TASK INPUTS:
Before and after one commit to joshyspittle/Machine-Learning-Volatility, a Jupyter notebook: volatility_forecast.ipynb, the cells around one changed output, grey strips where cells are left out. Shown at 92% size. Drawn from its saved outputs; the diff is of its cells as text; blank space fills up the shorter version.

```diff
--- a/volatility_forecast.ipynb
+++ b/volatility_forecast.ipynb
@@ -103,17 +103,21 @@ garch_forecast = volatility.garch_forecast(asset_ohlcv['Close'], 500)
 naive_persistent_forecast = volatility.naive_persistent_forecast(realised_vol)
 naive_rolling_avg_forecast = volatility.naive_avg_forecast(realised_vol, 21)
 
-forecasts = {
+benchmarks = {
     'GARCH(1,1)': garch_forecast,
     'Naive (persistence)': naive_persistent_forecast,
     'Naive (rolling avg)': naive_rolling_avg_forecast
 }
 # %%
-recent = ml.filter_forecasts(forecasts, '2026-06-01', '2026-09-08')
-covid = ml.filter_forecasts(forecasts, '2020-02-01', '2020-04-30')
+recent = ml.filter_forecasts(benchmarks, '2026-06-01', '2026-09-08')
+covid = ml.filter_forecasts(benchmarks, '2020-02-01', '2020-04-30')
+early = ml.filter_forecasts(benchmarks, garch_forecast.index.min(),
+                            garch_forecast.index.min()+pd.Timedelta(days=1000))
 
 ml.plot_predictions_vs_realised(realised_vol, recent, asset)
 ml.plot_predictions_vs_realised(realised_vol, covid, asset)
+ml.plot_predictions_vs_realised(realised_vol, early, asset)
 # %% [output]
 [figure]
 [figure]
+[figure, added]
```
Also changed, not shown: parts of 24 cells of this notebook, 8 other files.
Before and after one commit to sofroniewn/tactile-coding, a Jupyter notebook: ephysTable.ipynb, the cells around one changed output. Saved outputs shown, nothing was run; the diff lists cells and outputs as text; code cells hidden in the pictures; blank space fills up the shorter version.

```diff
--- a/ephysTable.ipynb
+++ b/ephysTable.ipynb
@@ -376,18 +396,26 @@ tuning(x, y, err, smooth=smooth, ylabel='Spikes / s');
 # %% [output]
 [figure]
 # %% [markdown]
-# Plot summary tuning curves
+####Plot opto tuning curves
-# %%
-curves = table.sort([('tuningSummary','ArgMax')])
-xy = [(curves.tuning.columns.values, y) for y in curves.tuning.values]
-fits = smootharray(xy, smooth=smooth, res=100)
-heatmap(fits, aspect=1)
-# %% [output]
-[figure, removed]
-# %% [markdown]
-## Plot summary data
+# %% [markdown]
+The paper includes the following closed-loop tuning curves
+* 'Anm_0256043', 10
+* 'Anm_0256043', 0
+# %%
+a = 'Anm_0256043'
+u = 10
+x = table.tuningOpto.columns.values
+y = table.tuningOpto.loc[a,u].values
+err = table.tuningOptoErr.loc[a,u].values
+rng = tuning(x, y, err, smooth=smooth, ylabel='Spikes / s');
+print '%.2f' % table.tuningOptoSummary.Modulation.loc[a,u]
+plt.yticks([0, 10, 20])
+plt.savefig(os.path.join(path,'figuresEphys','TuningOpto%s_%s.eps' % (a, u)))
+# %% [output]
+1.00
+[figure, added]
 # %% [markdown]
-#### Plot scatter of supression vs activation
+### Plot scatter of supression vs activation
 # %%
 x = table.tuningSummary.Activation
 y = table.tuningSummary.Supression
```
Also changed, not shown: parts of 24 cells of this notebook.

ACTIVITY: When you respond, give the whole listing again exactly as written.

SOLUTION:
Before and after one commit to joshyspittle/Machine-Learning-Volatility, a Jupyter notebook: volatility_forecast.ipynb, the cells around one changed output, grey strips where cells are left out. Shown at 92% size. Drawn from its saved outputs; the diff is of its cells as text; blank space fills up the shorter version.

```diff
--- a/volatility_forecast.ipynb
+++ b/volatility_forecast.ipynb
@@ -103,17 +103,21 @@ garch_forecast = volatility.garch_forecast(asset_ohlcv['Close'], 500)
 naive_persistent_forecast = volatility.naive_persistent_forecast(realised_vol)
 naive_rolling_avg_forecast = volatility.naive_avg_forecast(realised_vol, 21)
 
-forecasts = {
+benchmarks = {
     'GARCH(1,1)': garch_forecast,
     'Naive (persistence)': naive_persistent_forecast,
     'Naive (rolling avg)': naive_rolling_avg_forecast
 }
 # %%
-recent = ml.filter_forecasts(forecasts, '2026-06-01', '2026-09-08')
-covid = ml.filter_forecasts(forecasts, '2020-02-01', '2020-04-30')
+recent = ml.filter_forecasts(benchmarks, '2026-06-01', '2026-09-08')
+covid = ml.filter_forecasts(benchmarks, '2020-02-01', '2020-04-30')
+early = ml.filter_forecasts(benchmarks, garch_forecast.index.min(),
+                            garch_forecast.index.min()+pd.Timedelta(days=1000))
 
 ml.plot_predictions_vs_realised(realised_vol, recent, asset)
 ml.plot_predictions_vs_realised(realised_vol, covid, asset)
+ml.plot_predictions_vs_realised(realised_vol, early, asset)
 # %% [output]
 [figure]
 [figure]
+[figure, added]
```
Also changed, not shown: parts of 24 cells of this notebook, 8 other files.
Before and after one commit to sofroniewn/tactile-coding, a Jupyter notebook: ephysTable.ipynb, the cells around one changed output. Saved outputs shown, nothing was run; the diff lists cells and outputs as text; code cells hidden in the pictures; blank space fills up the shorter version.

```diff
--- a/ephysTable.ipynb
+++ b/ephysTable.ipynb
@@ -376,18 +396,26 @@ tuning(x, y, err, smooth=smooth, ylabel='Spikes / s');
 # %% [output]
 [figure]
 # %% [markdown]
-# Plot summary tuning curves
+####Plot opto tuning curves
-# %%
-curves = table.sort([('tuningSummary','ArgMax')])
-xy = [(curves.tuning.columns.values, y) for y in curves.tuning.values]
-fits = smootharray(xy, smooth=smooth, res=100)
-heatmap(fits, aspect=1)
-# %% [output]
-[figure, removed]
-# %% [markdown]
-## Plot summary data
+# %% [markdown]
+The paper includes the following closed-loop tuning curves
+* 'Anm_0256043', 10
+* 'Anm_0256043', 0
+# %%
+a = 'Anm_0256043'
+u = 10
+x = table.tuningOpto.columns.values
+y = table.tuningOpto.loc[a,u].values
+err = table.tuningOptoErr.loc[a,u].values
+rng = tuning(x, y, err, smooth=smooth, ylabel='Spikes / s');
+print '%.2f' % table.tuningOptoSummary.Modulation.loc[a,u]
+plt.yticks([0, 10, 20])
+plt.savefig(os.path.join(path,'figuresEphys','TuningOpto%s_%s.eps' % (a, u)))
+# %% [output]
+1.00
+[figure, added]
 # %% [markdown]
-#### Plot scatter of supression vs activation
+### Plot scatter of supression vs activation
 # %%
 x = table.tuningSummary.Activation
 y = table.tuningSummary.Supression
```
Also changed, not shown: parts of 24 cells of this notebook.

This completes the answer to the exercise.